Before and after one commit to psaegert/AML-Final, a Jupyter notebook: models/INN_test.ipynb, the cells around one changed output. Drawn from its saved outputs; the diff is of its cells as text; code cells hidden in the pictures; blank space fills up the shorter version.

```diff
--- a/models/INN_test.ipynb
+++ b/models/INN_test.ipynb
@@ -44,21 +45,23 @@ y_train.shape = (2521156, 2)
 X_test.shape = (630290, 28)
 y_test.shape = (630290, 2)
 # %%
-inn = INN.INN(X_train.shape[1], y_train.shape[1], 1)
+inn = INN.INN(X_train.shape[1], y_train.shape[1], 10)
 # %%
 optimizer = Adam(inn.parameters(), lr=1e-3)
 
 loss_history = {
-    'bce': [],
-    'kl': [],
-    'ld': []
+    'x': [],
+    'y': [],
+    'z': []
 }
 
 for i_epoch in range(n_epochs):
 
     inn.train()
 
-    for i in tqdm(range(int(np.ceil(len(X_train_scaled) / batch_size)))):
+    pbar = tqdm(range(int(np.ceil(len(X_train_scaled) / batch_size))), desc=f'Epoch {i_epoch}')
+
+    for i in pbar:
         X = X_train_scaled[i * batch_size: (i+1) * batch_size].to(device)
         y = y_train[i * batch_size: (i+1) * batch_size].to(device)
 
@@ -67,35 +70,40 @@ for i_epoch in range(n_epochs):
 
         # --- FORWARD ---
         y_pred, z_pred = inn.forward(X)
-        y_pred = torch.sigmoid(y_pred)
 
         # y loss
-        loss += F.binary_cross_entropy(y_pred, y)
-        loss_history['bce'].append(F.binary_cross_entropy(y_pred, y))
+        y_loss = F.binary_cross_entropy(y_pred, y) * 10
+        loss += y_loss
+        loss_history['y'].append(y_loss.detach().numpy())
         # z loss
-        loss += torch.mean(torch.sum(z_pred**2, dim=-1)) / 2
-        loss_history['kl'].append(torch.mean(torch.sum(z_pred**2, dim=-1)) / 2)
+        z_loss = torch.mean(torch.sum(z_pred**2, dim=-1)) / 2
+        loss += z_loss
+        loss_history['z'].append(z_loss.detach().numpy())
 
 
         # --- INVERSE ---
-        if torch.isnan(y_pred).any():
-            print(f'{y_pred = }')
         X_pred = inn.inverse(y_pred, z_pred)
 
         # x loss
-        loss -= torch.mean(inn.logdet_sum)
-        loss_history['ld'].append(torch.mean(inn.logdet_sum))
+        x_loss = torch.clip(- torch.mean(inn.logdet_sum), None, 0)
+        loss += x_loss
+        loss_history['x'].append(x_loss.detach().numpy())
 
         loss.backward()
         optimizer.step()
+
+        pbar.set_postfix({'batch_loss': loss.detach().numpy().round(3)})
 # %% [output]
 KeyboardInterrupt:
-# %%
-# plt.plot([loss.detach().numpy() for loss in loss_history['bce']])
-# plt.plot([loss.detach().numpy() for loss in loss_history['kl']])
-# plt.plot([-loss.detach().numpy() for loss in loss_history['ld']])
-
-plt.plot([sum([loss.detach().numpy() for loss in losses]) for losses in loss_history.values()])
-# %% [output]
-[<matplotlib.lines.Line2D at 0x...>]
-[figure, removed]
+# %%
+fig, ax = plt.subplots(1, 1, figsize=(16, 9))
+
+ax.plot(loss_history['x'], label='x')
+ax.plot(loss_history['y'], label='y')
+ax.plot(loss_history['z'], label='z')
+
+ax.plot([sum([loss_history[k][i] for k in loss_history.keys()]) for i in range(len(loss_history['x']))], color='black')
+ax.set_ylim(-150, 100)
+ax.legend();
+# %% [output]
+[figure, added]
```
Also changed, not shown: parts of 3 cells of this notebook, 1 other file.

Task instructions:
Your answer should be the lines above that contain the word "shape", copied out.

Result of the task:
@@ -44,21 +45,23 @@ y_train.shape = (2521156, 2)
 X_test.shape = (630290, 28)
 y_test.shape = (630290, 2)
-inn = INN.INN(X_train.shape[1], y_train.shape[1], 1)
+inn = INN.INN(X_train.shape[1], y_train.shape[1], 10)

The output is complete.